Would you print out all of the data exactly and keep the pictures out of it?

:: Exercise inputs

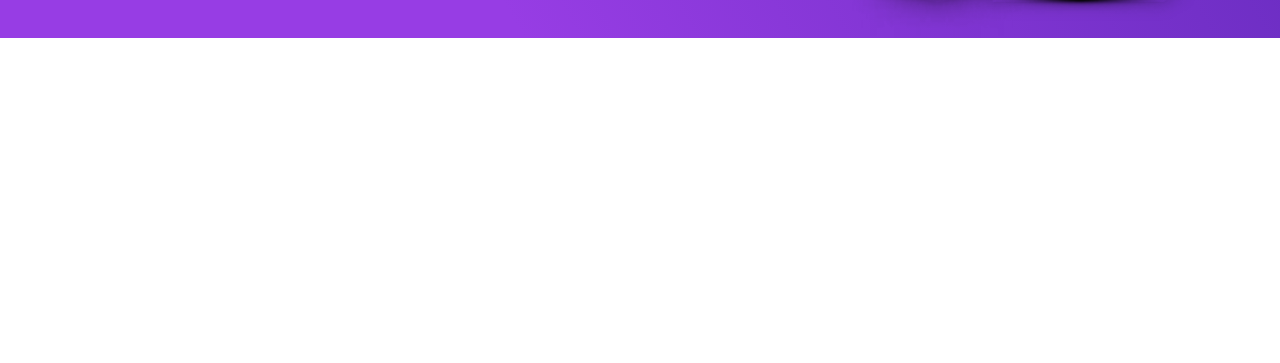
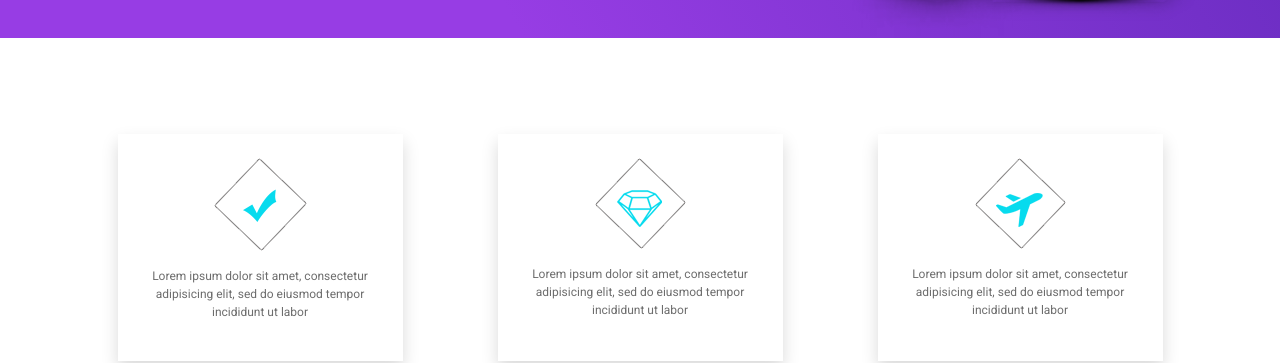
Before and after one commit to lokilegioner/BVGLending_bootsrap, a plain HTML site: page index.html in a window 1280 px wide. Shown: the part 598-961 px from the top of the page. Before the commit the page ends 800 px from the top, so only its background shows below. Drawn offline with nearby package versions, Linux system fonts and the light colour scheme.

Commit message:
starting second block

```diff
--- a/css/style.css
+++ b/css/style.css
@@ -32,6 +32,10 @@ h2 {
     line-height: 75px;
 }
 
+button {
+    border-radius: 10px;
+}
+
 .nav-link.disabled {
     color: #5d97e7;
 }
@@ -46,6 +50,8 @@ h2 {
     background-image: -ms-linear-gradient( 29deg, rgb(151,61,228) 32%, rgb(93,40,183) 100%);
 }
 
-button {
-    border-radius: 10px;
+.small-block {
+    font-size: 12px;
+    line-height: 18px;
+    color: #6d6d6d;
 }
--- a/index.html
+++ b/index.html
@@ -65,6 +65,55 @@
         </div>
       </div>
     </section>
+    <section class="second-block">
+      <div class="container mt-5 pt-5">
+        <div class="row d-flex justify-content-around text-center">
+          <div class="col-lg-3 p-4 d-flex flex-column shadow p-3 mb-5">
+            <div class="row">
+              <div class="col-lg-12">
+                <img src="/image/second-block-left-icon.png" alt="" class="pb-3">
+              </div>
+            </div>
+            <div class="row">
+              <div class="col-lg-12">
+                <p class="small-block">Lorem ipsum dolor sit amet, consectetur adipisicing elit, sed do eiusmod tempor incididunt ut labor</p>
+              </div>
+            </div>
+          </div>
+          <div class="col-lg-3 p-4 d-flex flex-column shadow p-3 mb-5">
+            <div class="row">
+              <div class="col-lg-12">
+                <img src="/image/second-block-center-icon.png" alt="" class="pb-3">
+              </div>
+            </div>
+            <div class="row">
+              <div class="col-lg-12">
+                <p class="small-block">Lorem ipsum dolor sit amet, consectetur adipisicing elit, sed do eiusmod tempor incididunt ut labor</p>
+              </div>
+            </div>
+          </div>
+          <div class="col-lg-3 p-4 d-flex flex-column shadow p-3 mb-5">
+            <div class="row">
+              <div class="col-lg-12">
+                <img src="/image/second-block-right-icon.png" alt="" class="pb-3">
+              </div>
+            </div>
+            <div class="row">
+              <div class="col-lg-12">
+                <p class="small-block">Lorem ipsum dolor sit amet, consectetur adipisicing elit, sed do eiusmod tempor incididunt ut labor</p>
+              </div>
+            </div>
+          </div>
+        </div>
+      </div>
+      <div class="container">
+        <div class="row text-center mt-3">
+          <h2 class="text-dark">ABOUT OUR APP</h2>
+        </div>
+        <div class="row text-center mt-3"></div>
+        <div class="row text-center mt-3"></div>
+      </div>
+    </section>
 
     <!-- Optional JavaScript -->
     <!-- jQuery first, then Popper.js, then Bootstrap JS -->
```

::::

#### [Solved problem]
Before and after one commit to lokilegioner/BVGLending_bootsrap, a plain HTML site: page index.html in a window 1280 px wide. Shown: the part 598-961 px from the top of the page. Before the commit the page ends 800 px from the top, so only its background shows below. Drawn offline with nearby package versions, Linux system fonts and the light colour scheme.

Commit message:
starting second block

```diff
--- a/css/style.css
+++ b/css/style.css
@@ -32,6 +32,10 @@ h2 {
     line-height: 75px;
 }
 
+button {
+    border-radius: 10px;
+}
+
 .nav-link.disabled {
     color: #5d97e7;
 }
@@ -46,6 +50,8 @@ h2 {
     background-image: -ms-linear-gradient( 29deg, rgb(151,61,228) 32%, rgb(93,40,183) 100%);
 }
 
-button {
-    border-radius: 10px;
+.small-block {
+    font-size: 12px;
+    line-height: 18px;
+    color: #6d6d6d;
 }
--- a/index.html
+++ b/index.html
@@ -65,6 +65,55 @@
         </div>
       </div>
     </section>
+    <section class="second-block">
+      <div class="container mt-5 pt-5">
+        <div class="row d-flex justify-content-around text-center">
+          <div class="col-lg-3 p-4 d-flex flex-column shadow p-3 mb-5">
+            <div class="row">
+              <div class="col-lg-12">
+                <img src="/image/second-block-left-icon.png" alt="" class="pb-3">
+              </div>
+            </div>
+            <div class="row">
+              <div class="col-lg-12">
+                <p class="small-block">Lorem ipsum dolor sit amet, consectetur adipisicing elit, sed do eiusmod tempor incididunt ut labor</p>
+              </div>
+            </div>
+          </div>
+          <div class="col-lg-3 p-4 d-flex flex-column shadow p-3 mb-5">
+            <div class="row">
+              <div class="col-lg-12">
+                <img src="/image/second-block-center-icon.png" alt="" class="pb-3">
+              </div>
+            </div>
+            <div class="row">
+              <div class="col-lg-12">
+                <p class="small-block">Lorem ipsum dolor sit amet, consectetur adipisicing elit, sed do eiusmod tempor incididunt ut labor</p>
+              </div>
+            </div>
+          </div>
+          <div class="col-lg-3 p-4 d-flex flex-column shadow p-3 mb-5">
+            <div class="row">
+              <div class="col-lg-12">
+                <img src="/image/second-block-right-icon.png" alt="" class="pb-3">
+              </div>
+            </div>
+            <div class="row">
+              <div class="col-lg-12">
+                <p class="small-block">Lorem ipsum dolor sit amet, consectetur adipisicing elit, sed do eiusmod tempor incididunt ut labor</p>
+              </div>
+            </div>
+          </div>
+        </div>
+      </div>
+      <div class="container">
+        <div class="row text-center mt-3">
+          <h2 class="text-dark">ABOUT OUR APP</h2>
+        </div>
+        <div class="row text-center mt-3"></div>
+        <div class="row text-center mt-3"></div>
+      </div>
+    </section>
 
     <!-- Optional JavaScript -->
     <!-- jQuery first, then Popper.js, then Bootstrap JS -->
```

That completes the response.